- Some intelligence cases are too brief, others too long; most are of appropriate length; similarly with reviews, when a pertinent summary of what has happened since the latest update is required with, so far as possible, a simple explanation why the covert activity remains necessary and proportionate;
- Occasional formulaic considerations given to the potential for collateral intrusion; for the OSC it remains a crucial feature that any authorisation for covert surveillance should be confined to those against whom there are grounds for suspicion, not their families or friends;
- Authorisations for surveillance tactics and equipment use which, when reviews and cancellations are examined, appear to have been too widely drawn at the outset;
- The conduct parameters for a CHIS are sometimes unclear and occasionally in such cases, the full extent of risks to the CHIS are insufficiently addressed, or, where the records are required by statute, left incomplete;
- At cancellation, occasionally more detail is required from the Authorising Officer about the activity conducted, the value of the surveillance, the resulting product, and its management, and whether there has been any tangible or beneficial outcome, together with greater attention to any collateral intrusion;
- In relation to public authorities the need for training for those vested with surveillance responsibilities is sometimes overlooked, particularly when budgets have been seriously depleted; in the case of adjacent local authorities training costs could perhaps be shared.
This is a summary of the detailed annual report – clearly the OSC places a high value on training (mentioned 19 times!), and indicates difficulties that arise as a result of not providing the training for all personnel involved or likely to be involved in authorised activity.
One emerging trend not addressed in the report is the rise in covert surveillance undertaken without the protection of RIPA when a local authority deems it necessary and proportionate to conduct covert surveillance in relation to preventing or detecting crime which does not meet the six month criteria, or a public authority deems it necessary and proportionate to conduct covert surveillance as part of it’s legitimate pursuit of responsibilities in relation to public safety, public health, regulation, and enforcement, in compliance with Article 8 Human Rights (commonly known as ‘non RIPA Surveillance’). See our blog post here for more on this issue.
Act Now’s programme of RIPA Courses address all of the issues raised in the report, and those associated with non RIPA surveillance, research and gathering of intelligence as well as evidence from social media. If your training budget is an issue, our online RIPA training is worth trying out. Module 1 is free.
The OSC Procedures & Guidance document (July 2016) has now been re issued and is, for the first time, available to download from the OSC website.
Act Now also has a RIPA policy and procedures manual which is very useful for those revising their RIPA documents.

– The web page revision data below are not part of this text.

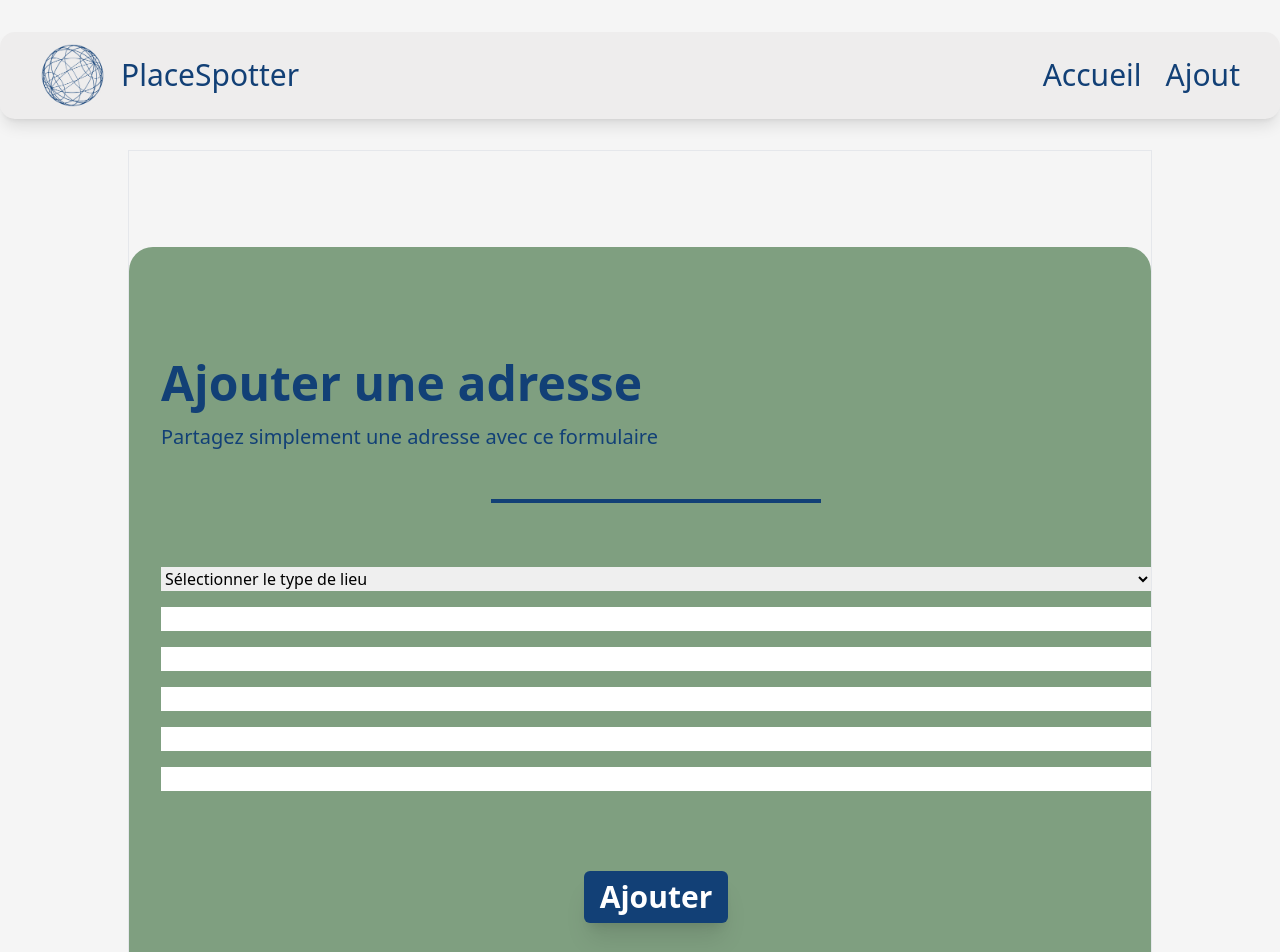
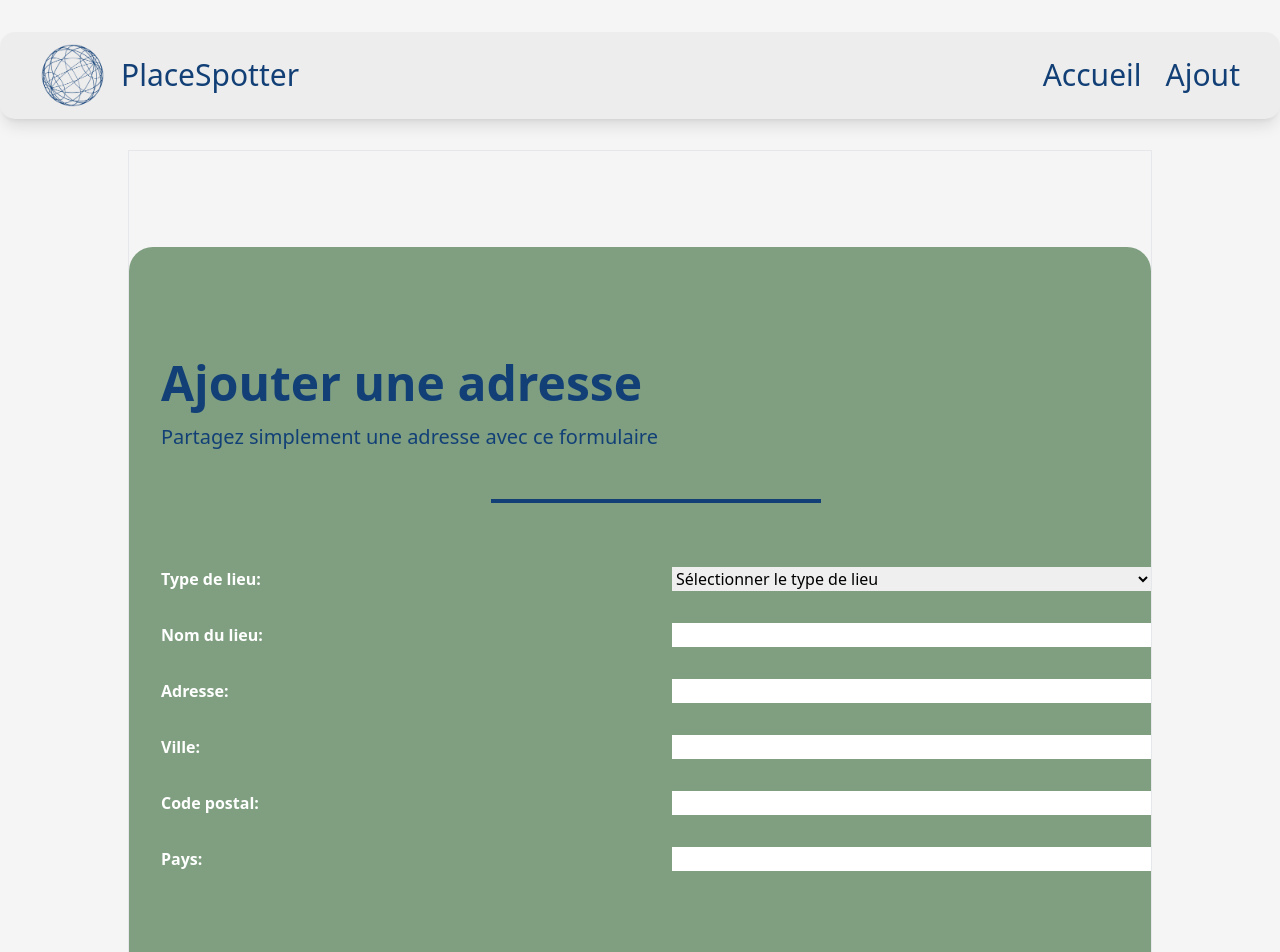
Before and after one commit to PemaBP/SDV-Projet_js, a Next.js app: page /add in a window 1280 px wide. Shown: the top 952 px of the page. Built offline with nearby package versions, Linux system fonts and the light colour scheme.

Commit message:
create update

```diff
--- a/src/pages/add.js
+++ b/src/pages/add.js
@@ -1,5 +1,5 @@
 import React from "react";
-import PlaceForm from "./places/essai";
+import PlaceForm from "./places/create";
 
 const AddAddressPage = () => {
   return (
--- a/src/pages/places/essai.jsx
+++ b/src/pages/places/create.jsx
@@ -58,6 +58,8 @@ const PlaceForm = () => {
       <Formik initialValues={initialValues} onSubmit={handleSubmit} validationSchema={validationSchema}>
         {(props) => (
           <Form>
+            <div className='grid grid-cols-2 gap-8 pb-6 '>
+              <label htmlFor="type" className="font-bold">Type de lieu:</label>
               <FormField name="type" as="select" required className="text-black">
                 <option value="">Sélectionner le type de lieu</option>
                 <option value="restaurant">Restaurant</option>
@@ -65,14 +67,20 @@ const PlaceForm = () => {
                 <option value="bar">Bar</option>
                 <option value="park">Parc</option>
               </FormField>
-            <FormField name="name"  required className="text-black"/>
-            <FormField name="address" required className="text-black"/>
-            <FormField name="city" required className="text-black"/>
-            <FormField name="postalCode" required className="text-black"/>
+              <label htmlFor="name"className="font-bold">Nom du lieu:</label>
+              <FormField name="name" required className="text-black" />
+              <label htmlFor="address"className="font-bold">Adresse:</label>
+              <FormField name="address" required className="text-black" />
+              <label htmlFor="city"className="font-bold">Ville:</label>
+              <FormField name="city" required className="text-black" />
+              <label htmlFor="postalCode"className="font-bold ">Code postal:</label>
+              <FormField name="postalCode" required className="text-black" />
+              <label htmlFor="country"className="font-bold ">Pays:</label>
               <FormField name="country" required className="text-black"/>
-
+            </div>
             {props.values.type === 'restaurant' && (
               <>
+                <label htmlFor="cuisineType"className="font-bold">Type de cuisine:</label>
                 <FormField name="cuisineType" as="select" required className="text-black">
                   <option value="">Sélectionner le type de cuisine</option>
                   <option value="italienne">Italienne</option>
@@ -85,9 +93,11 @@ const PlaceForm = () => {
                   <option value="chilienne">Chilienne</option>
                   <option value="autre">Autre</option>
                 </FormField>
+                <label htmlFor="stars"className="font-bold ml-6">Nombre d'étoiles:</label>
                 <FormField name="stars" label="Nombre d'étoiles" required className="text-black">
                   <Field type="number" name="stars" id="stars" min="0" max="3" className="bg-white text-black" />
                 </FormField>
+                <label htmlFor="priceLevel"className="font-bold ml-6">Prix moyen (de 1 à 5):</label>
                 <FormField name="priceLevel" label="Prix moyen (de 1 à 5)" required className="text-black">
                   <Field type="number" name="priceLevel" id="priceLevel" min="1" max="5" className="bg-white text-black" />
                 </FormField>
@@ -96,6 +106,7 @@ const PlaceForm = () => {
 
             {props.values.type === 'museum' && (
               <>
+                <label htmlFor="artStyle"className="font-bold">Courant artistique:</label>
                 <FormField name="artStyle" as="select" label="Courant artistique" required className="text-black">
                   <option value="">Sélectionner le courant artistique</option>
                   <option value="classicisme">Classicisme</option>
@@ -108,6 +119,7 @@ const PlaceForm = () => {
                   <option value="tout genre">Tout genre</option>
                   <option value="autre">Autre</option>
                 </FormField>
+                <label htmlFor="artType"className="font-bold ml-6 ">Type d'art:</label>
                 <FormField name="artType" as="select" label="Type d'art" required className="text-black">
                   <option value="">Sélectionner le type d'art</option>
                   <option value="sculpture">Sculpture</option>
@@ -117,6 +129,7 @@ const PlaceForm = () => {
                   <option value="mixte">Mixte</option>
                   <option value="autre">Autre</option>
                 </FormField>
+                <label htmlFor="freeOrPaid"className="font-bold ml-6">Gratuit ou payant:</label>
                 <FormField name="freeOrPaid" as="select" label="Gratuit ou payant" required className="text-black">
                   <option value="">Sélectionner</option>
                   <option value="gratuit">Gratuit</option>
@@ -124,15 +137,20 @@ const PlaceForm = () => {
                 </FormField>
 
                 {props.values.freeOrPaid === 'payant' && (
+                  <div>
+                    <label htmlFor="Price"className="font-bold ml-6">Prix :</label>
                     <FormField name="parkPrice" label="Prix" required className="text-black">
                       <Field type="number" name="parkPrice" id="parkPrice" min="0" max="500"className="bg-white text-black" />
                     </FormField>
+                  </div>
+
                 )}
               </>
             )}
 
             {props.values.type === 'bar' && (
               <>
+                <label htmlFor="barType"className="font-bold">Type de bar:</label>
                 <FormField name="barType" as="select" label="Type de bar" required className="text-black">
                   <option value="">Sélectionner le type de bar</option>
                   <option value="bar dansant">Bar dansant</option>
@@ -146,6 +164,7 @@ const PlaceForm = () => {
                   <option value="clubs">Clubs</option>
                   <option value="autre">Autre</option>
                 </FormField>
+                <label htmlFor="barPriceLevel"className="font-bold ml-6">Prix moyen (de 1 à 5):</label>
                 <FormField name="barPriceLevel" label="Prix moyen (de 1 à 5)" required className="text-black">
                   <Field type="number" name="barPriceLevel" id="barPriceLevel" min="1" max="5" className="bg-white text-black" />
                 </FormField>
@@ -154,6 +173,7 @@ const PlaceForm = () => {
 
             {props.values.type === 'park' && (
               <>
+                <label htmlFor="parkType"className="font-bold">Type de parc:</label>
                 <FormField name="parkType" as="select" label="Type de parc" required className="text-black">
                   <option value="">Sélectionner le type de parc</option>
                   <option value="zoologique">Zoologique</option>
@@ -165,21 +185,25 @@ const PlaceForm = () => {
                   <option value="aquatique">Aquatique</option>
                   <option value="autre">Autre</option>
                 </FormField>
+                <label htmlFor="isPublic"className="font-bold ml-6">Public ou privé:</label>
                 <FormField name="isPublic" as="select" label="Public ou privé" required className="text-black">
                   <option value="">Sélectionner</option>
                   <option value="public">Public</option>
                   <option value="private">Privé</option>
                 </FormField>
+                <label htmlFor="freeOrPaidPark"className="font-bold ml-6">Gratuit ou payant:</label>
                 <FormField name="freeOrPaidPark" as="select" label="Gratuit ou payant" required className="text-black">
                   <option value="">Sélectionner</option>
                   <option value="gratuit">Gratuit</option>
                   <option value="payant">Payant</option>
                 </FormField>
-
                 {props.values.freeOrPaidPark === 'payant' && (
+                  <div>
+                    <label htmlFor="parkPrice"className="font-bold ml-6 ">Prix :</label>
                     <FormField name="parkPrice" label="Prix" required className="text-black">
                       <Field type="number" name="parkPrice" id="parkPrice" min="0" max="500" className="bg-white text-black" />
                     </FormField>
+                  </div>
                 )}
               </>
             )}
```
Lines whose indentation alone changed are shown as unchanged.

It contains useful guidance for staff on when RIPA applies and how to complete the authorisation forms.
Raise awareness of RIPA in your organisation with our RIPA poster.